After announcing his resignation from the Conservatives, Grantham MP Nick Boles declared he would sit as an “Independent Progressive Conservative.” Progressive, in common parlance, refers to the “holding or implementing of new, liberal ideas.” The 11 artists formerly known as “The Independent Group” – comprising ex‐Conservative and ex‐Labour Remainers‐in‐chief – also have a new moniker. Their registered party is called Change UK (CUK).
The irony is that on Brexit both Boles and CUK oppose the new and resist change. In Boles’s case, this manifests in pushing “Common Market 2.0”, a plan that would see the UK remain in the single market or customs union upon EU departure. For CUK, leaving the EU in any shape or form is beyond the pale. Neither can envisage Britain succeeding using repatriated powers over tariffs, trade deals, employment laws, environmental regulation or much else. Implicitly, it’s as if they consider Britain within the EU as the absolute pinnacle of economic dynamism.
This is yet another example of what I call the “progressive economic paradox”. Politicians who fly under the “progressive” banner are often the groups least able to envisage an economic future dramatically different from the present. On economic policy at least, that makes them often the true conservatives. As a result, the policies they pursue usually amount to a form of dreary managerialism: moving resources or regulating perceived problems as if the economy were in static equilibrium, rather than a dynamic, evolving social system.
Hence, they seek to shoehorn new ventures into existing regulatory structures, obsess about the distribution of income rather than its creation, talk up the “threats” to industries of disruption from abroad or from machines, and worry incessantly about entrenched dominance in markets where successful firms have cannibalised rivals. Even their supposed “novel” ideas, from raising minimum wages further to taxes on wealth, “clamping down” on tech firms through to trying to provide more security to renters, are predicated on government meddling modestly with the world as it is rather than providing the institutional framework for robust economic growth in future.
As Britain leaves the EU, this economic conservatism manifests itself mostly in regard to trade and regulation. Progressives worry about disruption to established supply chains from potential EU tariffs and rules of origin requirements, particularly in the automotive industry. In fact, they lament the risk of the UK government unilaterally removing protection in the event of no deal for manufacturers and farmers too.
But that means they prize existing large businesses’ success above the opportunities for new businesses, consumers or investors that could be obtained through different policy. They desire clinging to the EU through a customs union, in turn ignoring the rapid shifting global centre of economic gravity eastwards and the opportunities for liberalising new trade deals this brings. They say that there is no appetite for deregulation at the point of Brexit, but ignore that streamlining harmonised regulation at an EU level risks sacrificing an independent pro‐growth approach in future on financial services, artificial intelligence, robotics, driverless cars and other industries we cannot even perceive of today.

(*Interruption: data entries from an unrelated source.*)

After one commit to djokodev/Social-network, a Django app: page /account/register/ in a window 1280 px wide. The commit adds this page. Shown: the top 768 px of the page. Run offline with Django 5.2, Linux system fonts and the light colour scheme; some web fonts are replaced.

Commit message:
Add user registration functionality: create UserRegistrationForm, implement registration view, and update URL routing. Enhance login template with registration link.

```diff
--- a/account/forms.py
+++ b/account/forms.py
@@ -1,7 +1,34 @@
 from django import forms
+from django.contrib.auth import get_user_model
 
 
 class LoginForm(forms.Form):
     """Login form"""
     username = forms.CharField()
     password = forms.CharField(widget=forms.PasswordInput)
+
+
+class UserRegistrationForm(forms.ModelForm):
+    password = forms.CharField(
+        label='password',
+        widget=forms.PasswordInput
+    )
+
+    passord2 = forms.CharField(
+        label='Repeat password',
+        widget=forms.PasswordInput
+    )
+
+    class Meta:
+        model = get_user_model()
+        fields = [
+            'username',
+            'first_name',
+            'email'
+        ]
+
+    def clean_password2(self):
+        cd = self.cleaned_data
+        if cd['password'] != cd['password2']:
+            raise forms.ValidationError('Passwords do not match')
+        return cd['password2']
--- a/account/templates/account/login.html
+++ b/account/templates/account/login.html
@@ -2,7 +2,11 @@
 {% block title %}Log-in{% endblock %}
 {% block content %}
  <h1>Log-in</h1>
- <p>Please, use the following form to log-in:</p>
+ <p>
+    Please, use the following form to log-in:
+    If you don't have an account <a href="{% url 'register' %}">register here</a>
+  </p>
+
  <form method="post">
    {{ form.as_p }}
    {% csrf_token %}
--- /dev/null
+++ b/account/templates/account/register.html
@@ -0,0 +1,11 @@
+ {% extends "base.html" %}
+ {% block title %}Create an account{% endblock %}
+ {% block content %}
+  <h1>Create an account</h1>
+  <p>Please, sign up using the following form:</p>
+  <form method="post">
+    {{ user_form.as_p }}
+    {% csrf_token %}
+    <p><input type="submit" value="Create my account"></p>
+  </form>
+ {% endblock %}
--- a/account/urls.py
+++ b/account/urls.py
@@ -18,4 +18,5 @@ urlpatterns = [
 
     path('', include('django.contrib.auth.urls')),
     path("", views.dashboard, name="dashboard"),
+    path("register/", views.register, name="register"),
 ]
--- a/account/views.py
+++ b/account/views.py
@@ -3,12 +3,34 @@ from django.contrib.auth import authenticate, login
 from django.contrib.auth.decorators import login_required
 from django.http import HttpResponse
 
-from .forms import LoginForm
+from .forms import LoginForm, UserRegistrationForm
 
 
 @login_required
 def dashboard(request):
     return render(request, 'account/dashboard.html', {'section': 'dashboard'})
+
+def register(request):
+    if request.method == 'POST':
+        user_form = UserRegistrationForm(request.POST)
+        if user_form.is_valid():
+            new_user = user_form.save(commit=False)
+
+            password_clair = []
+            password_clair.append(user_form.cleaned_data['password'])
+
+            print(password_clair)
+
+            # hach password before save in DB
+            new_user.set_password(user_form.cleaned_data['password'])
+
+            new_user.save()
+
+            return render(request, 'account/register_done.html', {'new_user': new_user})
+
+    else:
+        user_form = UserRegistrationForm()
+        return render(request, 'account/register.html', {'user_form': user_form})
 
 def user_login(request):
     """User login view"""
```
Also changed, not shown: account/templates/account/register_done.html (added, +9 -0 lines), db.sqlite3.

Yet in truth Brexit is just the tip of the iceberg. Progressives are often the worst at failing to imagine an economy where “creative destruction” overturns today’s leading companies. They lament the disruptive impact of Amazon, Facebook and Google on high street retailers and the viability of the mainstream press, but cannot conceive these firms will one day fall too, just as MySpace, Yahoo, iTunes, Kodak and other apparently dominant companies withered. It’s always as if “this time is different,” necessitating activist government interventions to “make markets work better”.
New forms of work, such as zero hours contracts, are viewed by supposed progressives with suspicion, as is the sharing economy. Rather than consider these contracts or company structures as part of an emergent process that reflects the risks of large fixed costs of employment, or falling platform costs of transacting between buyers and sellers, they instead are seen as vehicles for exploitation or risk. The demands for new regulation of both ensue.
Even the recent revival of price controls (on energy, interest rate caps on payday loans, higher minimum wages and growing support for rent controls) are designed for the here and now. Little thought ever is given to the impact of price ceilings on future incentives for entrepreneurs to develop new energy supply, create jobs or build more profitable rentable accommodation.
No, on economics, self‐styled progressives fulfil the role that American commentator Bill Buckley ascribed to conservatives. They are “standing athwart history, yelling Stop.” Not only do they reject major shifts in Brexit‐related policy. They are often least likely to consider future economic trends in making decisions or the longer‐term trade‐offs of their ideas.
Thankfully for them, the self‐branding as “progressive” is immune from the advertising standards regulation they push on other sectors.